"His son Eric is a passionate follower of Frank Gehry," he said. "To have the world's most famous architect, who his son most passionately follows, helped bring the gift together," Professor Purcell said. "You can see that all stars aligned at the right time."

Dr Chau is often described as "mysterious" because he rarely gives media interviews, although he owns one of Australia's Chinese language newspapers which is run by his daughter Winky Chau. As well as making donations to Australian political parties in Australia, he has supported cultural institutions including the Australian National Maritime Museum in Sydney, and sponsored the biannual Australia China business dialogue.

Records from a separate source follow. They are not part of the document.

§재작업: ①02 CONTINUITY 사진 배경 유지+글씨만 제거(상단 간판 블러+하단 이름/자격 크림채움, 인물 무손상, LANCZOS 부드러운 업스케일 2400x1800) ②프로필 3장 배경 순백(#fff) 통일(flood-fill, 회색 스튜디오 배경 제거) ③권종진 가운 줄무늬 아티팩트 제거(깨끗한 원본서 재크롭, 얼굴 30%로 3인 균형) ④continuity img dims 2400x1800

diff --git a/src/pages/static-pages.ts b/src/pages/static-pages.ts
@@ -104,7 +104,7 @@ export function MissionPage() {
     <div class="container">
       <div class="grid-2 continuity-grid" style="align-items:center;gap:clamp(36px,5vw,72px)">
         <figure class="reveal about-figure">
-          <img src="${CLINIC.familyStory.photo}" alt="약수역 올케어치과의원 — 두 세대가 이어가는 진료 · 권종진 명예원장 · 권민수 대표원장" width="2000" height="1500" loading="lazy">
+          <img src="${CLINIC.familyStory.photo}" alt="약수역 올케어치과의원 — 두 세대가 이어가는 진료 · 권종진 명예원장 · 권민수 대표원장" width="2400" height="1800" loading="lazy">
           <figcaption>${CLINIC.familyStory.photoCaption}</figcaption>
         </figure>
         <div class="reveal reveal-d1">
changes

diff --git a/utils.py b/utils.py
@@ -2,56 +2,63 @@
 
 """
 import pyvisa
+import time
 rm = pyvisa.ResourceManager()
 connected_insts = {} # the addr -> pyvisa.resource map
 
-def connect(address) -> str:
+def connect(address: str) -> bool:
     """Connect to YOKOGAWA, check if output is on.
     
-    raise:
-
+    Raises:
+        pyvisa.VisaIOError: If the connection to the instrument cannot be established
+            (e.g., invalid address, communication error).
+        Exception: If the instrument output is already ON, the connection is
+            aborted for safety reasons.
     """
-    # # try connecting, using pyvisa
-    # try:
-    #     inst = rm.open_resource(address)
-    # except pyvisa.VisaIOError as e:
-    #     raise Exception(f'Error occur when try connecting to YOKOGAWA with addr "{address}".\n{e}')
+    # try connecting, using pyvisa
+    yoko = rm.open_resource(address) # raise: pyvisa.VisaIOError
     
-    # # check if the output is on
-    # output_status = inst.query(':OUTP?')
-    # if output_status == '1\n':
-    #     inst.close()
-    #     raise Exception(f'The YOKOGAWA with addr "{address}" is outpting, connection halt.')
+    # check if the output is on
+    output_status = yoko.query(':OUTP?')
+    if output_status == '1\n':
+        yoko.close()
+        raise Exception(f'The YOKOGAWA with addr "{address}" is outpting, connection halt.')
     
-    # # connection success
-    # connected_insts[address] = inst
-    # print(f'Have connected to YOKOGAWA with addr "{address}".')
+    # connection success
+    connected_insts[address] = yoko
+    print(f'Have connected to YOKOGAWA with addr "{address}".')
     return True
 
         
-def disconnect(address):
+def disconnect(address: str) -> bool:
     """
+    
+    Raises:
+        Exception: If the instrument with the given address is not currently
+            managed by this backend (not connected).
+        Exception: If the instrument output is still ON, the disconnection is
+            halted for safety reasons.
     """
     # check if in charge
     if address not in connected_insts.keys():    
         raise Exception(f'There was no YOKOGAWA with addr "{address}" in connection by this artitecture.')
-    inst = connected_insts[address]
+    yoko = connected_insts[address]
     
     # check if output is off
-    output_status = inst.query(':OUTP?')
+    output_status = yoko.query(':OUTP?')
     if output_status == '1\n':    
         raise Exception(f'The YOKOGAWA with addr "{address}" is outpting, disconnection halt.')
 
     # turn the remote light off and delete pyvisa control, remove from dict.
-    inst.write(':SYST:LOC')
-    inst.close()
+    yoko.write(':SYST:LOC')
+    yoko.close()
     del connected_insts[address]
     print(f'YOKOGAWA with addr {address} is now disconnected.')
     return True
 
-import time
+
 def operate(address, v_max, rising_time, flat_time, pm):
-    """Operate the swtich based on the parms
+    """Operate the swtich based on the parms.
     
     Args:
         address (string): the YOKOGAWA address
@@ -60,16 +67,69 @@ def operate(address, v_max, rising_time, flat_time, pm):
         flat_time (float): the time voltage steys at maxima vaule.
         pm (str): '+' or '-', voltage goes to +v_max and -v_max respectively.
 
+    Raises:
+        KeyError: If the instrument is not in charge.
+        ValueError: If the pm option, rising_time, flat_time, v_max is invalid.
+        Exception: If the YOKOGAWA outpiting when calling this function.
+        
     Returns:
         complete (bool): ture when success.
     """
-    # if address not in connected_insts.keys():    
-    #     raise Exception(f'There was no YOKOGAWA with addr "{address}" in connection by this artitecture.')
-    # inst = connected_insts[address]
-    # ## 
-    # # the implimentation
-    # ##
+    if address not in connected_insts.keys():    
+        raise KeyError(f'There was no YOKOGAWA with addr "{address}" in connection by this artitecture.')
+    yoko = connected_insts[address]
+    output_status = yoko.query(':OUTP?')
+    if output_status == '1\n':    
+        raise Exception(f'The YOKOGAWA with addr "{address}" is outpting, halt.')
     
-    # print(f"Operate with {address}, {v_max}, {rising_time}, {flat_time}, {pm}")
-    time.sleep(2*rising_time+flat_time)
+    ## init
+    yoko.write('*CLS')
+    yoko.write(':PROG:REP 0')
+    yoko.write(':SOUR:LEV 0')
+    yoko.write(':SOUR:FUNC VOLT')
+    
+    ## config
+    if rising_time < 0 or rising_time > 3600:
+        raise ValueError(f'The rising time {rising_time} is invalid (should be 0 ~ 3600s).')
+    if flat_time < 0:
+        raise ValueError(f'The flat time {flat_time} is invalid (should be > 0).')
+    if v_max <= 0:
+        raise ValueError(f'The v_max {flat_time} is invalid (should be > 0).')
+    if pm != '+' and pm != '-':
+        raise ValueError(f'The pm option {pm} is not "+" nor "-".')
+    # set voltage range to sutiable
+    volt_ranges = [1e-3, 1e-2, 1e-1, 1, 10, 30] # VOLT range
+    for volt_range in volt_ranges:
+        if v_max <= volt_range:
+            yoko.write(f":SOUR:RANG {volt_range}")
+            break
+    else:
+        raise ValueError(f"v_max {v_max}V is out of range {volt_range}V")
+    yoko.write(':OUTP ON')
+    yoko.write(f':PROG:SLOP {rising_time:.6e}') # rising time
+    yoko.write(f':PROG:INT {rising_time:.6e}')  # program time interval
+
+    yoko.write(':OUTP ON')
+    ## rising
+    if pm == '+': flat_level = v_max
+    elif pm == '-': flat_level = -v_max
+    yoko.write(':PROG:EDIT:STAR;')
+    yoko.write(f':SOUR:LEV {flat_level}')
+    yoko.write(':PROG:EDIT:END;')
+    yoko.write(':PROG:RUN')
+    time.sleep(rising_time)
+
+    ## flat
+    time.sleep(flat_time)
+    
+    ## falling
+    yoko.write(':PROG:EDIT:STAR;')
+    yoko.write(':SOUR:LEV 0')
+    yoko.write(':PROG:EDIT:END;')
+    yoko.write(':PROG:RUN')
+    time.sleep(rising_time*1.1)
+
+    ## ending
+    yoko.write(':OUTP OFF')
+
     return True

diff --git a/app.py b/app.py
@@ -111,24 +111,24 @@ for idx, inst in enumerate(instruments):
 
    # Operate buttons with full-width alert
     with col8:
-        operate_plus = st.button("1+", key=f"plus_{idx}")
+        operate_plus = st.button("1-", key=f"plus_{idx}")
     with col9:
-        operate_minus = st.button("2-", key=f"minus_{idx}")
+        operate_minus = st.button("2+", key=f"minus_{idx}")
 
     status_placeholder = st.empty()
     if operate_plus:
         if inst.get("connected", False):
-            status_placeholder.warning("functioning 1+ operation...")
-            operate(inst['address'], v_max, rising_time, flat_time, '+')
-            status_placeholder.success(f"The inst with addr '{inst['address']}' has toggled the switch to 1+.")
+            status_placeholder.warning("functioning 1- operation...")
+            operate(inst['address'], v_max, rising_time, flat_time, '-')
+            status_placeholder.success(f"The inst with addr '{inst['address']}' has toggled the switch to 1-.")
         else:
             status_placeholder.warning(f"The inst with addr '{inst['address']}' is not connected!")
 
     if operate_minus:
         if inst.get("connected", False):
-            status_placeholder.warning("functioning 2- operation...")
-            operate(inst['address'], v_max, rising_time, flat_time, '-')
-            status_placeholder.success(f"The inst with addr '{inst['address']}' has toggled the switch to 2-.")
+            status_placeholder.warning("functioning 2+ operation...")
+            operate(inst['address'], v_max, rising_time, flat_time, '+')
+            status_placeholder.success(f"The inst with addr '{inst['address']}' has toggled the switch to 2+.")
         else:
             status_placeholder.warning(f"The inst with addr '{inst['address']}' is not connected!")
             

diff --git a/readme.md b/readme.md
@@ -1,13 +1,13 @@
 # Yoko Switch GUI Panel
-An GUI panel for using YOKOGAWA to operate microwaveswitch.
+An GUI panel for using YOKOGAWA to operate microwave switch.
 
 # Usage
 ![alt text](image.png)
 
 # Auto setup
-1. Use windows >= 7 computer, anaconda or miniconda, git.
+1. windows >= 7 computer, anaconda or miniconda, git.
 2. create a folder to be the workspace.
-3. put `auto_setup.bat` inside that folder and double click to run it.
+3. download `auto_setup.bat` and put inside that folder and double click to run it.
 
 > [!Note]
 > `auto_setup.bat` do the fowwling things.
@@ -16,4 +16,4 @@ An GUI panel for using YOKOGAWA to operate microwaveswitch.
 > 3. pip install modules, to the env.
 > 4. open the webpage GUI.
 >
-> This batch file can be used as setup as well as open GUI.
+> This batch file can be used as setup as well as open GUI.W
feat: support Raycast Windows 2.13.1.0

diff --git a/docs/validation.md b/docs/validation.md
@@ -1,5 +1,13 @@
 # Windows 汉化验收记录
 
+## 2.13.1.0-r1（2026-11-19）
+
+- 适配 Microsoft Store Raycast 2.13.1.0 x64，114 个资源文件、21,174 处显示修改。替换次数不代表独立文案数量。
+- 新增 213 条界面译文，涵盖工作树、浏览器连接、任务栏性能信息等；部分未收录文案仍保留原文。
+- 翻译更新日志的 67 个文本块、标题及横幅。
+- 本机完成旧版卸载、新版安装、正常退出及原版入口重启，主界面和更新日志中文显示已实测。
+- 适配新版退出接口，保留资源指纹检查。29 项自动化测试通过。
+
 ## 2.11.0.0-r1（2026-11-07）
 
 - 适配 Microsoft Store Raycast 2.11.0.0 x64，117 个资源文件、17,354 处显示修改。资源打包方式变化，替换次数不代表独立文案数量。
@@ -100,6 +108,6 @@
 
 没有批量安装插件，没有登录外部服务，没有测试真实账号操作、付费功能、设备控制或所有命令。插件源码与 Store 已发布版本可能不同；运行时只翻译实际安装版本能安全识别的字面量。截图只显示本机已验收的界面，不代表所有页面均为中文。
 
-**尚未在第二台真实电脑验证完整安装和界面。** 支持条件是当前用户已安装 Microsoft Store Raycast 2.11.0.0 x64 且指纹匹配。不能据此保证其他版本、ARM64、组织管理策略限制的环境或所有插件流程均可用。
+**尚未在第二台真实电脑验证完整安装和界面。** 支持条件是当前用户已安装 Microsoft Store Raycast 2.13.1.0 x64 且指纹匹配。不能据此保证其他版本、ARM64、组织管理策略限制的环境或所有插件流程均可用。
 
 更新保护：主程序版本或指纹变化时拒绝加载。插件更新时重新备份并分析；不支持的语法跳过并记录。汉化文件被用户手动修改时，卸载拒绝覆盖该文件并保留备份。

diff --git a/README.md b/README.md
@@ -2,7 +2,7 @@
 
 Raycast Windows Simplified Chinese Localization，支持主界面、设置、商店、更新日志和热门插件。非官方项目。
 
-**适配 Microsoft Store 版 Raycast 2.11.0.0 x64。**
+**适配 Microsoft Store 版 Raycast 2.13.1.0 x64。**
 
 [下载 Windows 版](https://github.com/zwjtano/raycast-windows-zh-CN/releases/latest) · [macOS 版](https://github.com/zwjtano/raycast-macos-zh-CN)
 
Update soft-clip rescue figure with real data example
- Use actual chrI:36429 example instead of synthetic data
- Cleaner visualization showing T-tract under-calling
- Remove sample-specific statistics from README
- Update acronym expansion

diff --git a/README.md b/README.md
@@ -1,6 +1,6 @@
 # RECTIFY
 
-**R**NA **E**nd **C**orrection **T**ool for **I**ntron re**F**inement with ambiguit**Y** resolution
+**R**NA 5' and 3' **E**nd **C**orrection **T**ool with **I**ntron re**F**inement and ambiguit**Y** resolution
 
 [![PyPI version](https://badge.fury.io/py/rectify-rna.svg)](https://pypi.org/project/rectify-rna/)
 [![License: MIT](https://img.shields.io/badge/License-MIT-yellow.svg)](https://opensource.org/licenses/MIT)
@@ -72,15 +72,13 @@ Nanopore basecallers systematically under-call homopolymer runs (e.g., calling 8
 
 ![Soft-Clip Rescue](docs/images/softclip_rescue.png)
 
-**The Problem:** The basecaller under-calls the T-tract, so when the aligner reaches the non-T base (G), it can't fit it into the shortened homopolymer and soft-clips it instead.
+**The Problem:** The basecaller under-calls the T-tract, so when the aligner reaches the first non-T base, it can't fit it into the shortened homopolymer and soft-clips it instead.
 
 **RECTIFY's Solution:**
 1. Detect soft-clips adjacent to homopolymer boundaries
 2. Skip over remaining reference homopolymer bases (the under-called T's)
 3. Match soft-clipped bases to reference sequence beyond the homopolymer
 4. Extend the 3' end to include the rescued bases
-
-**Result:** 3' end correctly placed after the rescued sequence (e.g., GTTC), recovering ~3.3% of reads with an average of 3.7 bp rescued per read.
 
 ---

He was also instrumental in his home state of Guangdong in southern China adopting NSW's school curriculum for the HSC. A father of three and a new grandfather, his daughter Winky Chau, who once worked for former NSW premier Bob Carr, edits the Australian version of News Express Daily, a Chinese language newspaper.

Dr Chau appears to have a dry sense of humour. After more than 70 meetings in China and in Australia over the initial $20 million gift towards the building, he announced: "I am not going to give you $20 million ." Professor Purcell and the vice chancellor gasped. Then Dr Chau continued, recalled Professor Purcell: "'I am actually going to give you $25 million in total, but $5 million is for a scholarship program," he said. "Maybe it was the interpreting, but we did hold our breath for a minute."

During construction, Dr Chau visited frequently, inspecting it with the sharp eye of a builder. "I always insist on every project in which we invest must be at the pinnacle of innovation and quality. This may not be the quickest way, but it is without doubt the correct way," he said. "This may not be the quickest way, but it is without doubt the correct way," he said.

Facts and figures

Number of straight columns: One
Sharpest angle: 72 degrees
Length of the longest unbroken column: 13.78 metres
Number of bricks: 320,000 bricks were laid by hand to create the tessellated facade using five custom-made brick types, manufactured by Austral Bricks in Bowral. Each brick was connected to the infrastructure using a brick-fixing system developed for the project. The bricks were so difficult to lay that master bricklayer Peter Favetti came out of retirement. Because the walls are curved, and many of the bricks stick out at angles, laying the bricks took five times longer than traditional face-finished bricks.
Best spot to see it: ABC managing director Mark Scott's office in the adjacent ABC building. Frank Gehry went to the area to get his first good look at the site in late 2009.
Numbers of workers: About 1500 during construction.
Number of students and staff it will accommodate: 1630
Environmental ratings: 5-Star Green Star rating thanks to features such as the air-conditioning system, which works similar to a sensor light in that it adjusts on and off with people in the room, and Gehry's innovative lighting specialist who eliminates the need for most exterior lights by making internal lights cast a light outside.